Born in 1949, George Winston was raised primarily in Montana. The pronounced seasonal changes he experienced there became the primary inspiration for the music he would later play. George began listening to the radio in the late 1950s during the heyday of pop instrumental music hits. He would listen to the radio faithfully for the 30 seconds before the hourly news when they would play instrumentals. Inspired by R&B, jazz, blues, and rock, George began playing organ and electric piano after high school in the banner musical year 1967. In 1971, he switched to acoustic piano.

His melodic impressionistic style comprises much of his recorded output, choosing to record albums with specific themes and it is this genre, a cross between the range of traditional American folk music and the instrumental pop/R&B that he grew up with, that he calls rural folk piano. George also plays in two other styles that he has studied for many years, the earlier-mentioned stride and rhythm and blues piano.

George’s favorite instrument to listen to when growing up was the organ, and before he had learned to play, he was always looking for records that featured it. In 1967, when he heard the first Doors’ album, it was the major impetus for him to start playing. „When I heard the first song on side one, Break on Through (to the Other Side), to me it was the greatest piece of music I’d ever heard (unfortunately, it didn’t work out for me as a solo piano piece). It is a perfect song – the arrangement, dynamics, lyrics, the great jazz-influenced drumming and percussion by John Densmore, the beautiful guitar lines by Robby Krieger, the incredibly powerful and unique organ instrumental break by Ray Manzarek, with his simultaneously hypnotic bass lines, and those vocals by Jim Morrison. It was deeper to me than anything I’d ever heard. It was also the first time I had ever really paid attention to the lyrics of a song, and the first time I had been that affected by a whole album, musically and otherwise.“
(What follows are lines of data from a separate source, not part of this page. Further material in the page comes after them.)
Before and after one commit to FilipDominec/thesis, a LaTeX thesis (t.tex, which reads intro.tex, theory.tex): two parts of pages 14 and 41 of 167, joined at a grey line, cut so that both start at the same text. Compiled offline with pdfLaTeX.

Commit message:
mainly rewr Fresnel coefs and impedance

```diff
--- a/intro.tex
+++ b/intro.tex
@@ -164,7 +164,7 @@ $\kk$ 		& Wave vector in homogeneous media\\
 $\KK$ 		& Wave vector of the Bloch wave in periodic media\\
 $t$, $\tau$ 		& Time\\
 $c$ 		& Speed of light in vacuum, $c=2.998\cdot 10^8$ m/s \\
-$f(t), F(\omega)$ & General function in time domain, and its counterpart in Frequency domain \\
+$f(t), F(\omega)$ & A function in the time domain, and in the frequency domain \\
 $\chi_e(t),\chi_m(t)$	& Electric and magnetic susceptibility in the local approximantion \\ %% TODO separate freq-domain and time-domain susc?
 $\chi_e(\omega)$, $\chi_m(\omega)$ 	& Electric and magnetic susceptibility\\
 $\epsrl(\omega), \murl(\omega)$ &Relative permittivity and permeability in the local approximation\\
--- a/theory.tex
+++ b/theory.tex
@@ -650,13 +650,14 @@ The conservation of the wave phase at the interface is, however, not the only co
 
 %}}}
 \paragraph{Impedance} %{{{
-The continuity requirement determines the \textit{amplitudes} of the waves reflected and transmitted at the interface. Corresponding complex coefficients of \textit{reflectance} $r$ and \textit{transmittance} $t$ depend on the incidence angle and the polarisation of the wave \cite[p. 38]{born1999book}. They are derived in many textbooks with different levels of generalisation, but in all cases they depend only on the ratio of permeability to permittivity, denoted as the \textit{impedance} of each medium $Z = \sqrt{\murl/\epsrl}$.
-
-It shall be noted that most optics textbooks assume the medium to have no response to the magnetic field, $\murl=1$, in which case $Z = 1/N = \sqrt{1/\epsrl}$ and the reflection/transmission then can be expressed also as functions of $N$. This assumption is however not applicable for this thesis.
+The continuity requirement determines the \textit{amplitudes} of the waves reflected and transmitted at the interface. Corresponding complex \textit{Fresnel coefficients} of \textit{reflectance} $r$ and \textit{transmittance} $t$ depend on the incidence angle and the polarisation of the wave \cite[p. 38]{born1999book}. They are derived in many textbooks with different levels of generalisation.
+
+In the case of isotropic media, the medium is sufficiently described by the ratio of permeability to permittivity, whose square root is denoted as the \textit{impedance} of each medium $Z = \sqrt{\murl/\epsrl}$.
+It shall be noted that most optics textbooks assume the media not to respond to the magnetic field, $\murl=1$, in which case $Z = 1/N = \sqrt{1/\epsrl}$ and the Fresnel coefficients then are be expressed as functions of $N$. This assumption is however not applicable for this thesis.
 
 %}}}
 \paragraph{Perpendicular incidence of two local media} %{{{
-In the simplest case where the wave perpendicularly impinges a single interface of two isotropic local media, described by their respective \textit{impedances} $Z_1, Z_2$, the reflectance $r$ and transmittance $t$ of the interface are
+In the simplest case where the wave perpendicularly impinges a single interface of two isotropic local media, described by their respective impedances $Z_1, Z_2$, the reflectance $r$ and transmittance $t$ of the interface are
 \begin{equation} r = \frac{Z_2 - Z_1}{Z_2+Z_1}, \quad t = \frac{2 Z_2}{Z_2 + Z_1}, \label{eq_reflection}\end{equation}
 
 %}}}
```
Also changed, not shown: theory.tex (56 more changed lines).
Winston has listened to the Doors for over thirty years and they continued to inspire him to this day. „The Doors were also my main inspiration to record conceptual albums, especially Autumn.“ This latest album evolved out of the eleven Doors songs that he had arranged as part of the repertoire for the solo R&B piano dances that he is doing more and more of. Most of the music George is now working on is in the R&B style, inspired by the great New Orleans pianists Henry Butler, the late James Booker, the late Professor Longhair, and Dr. John, arranging soul, rock, slow dance songs, and standards into solo piano pieces. „The first volume of dance songs was to be the next album, but the Doors album moved ahead of it.“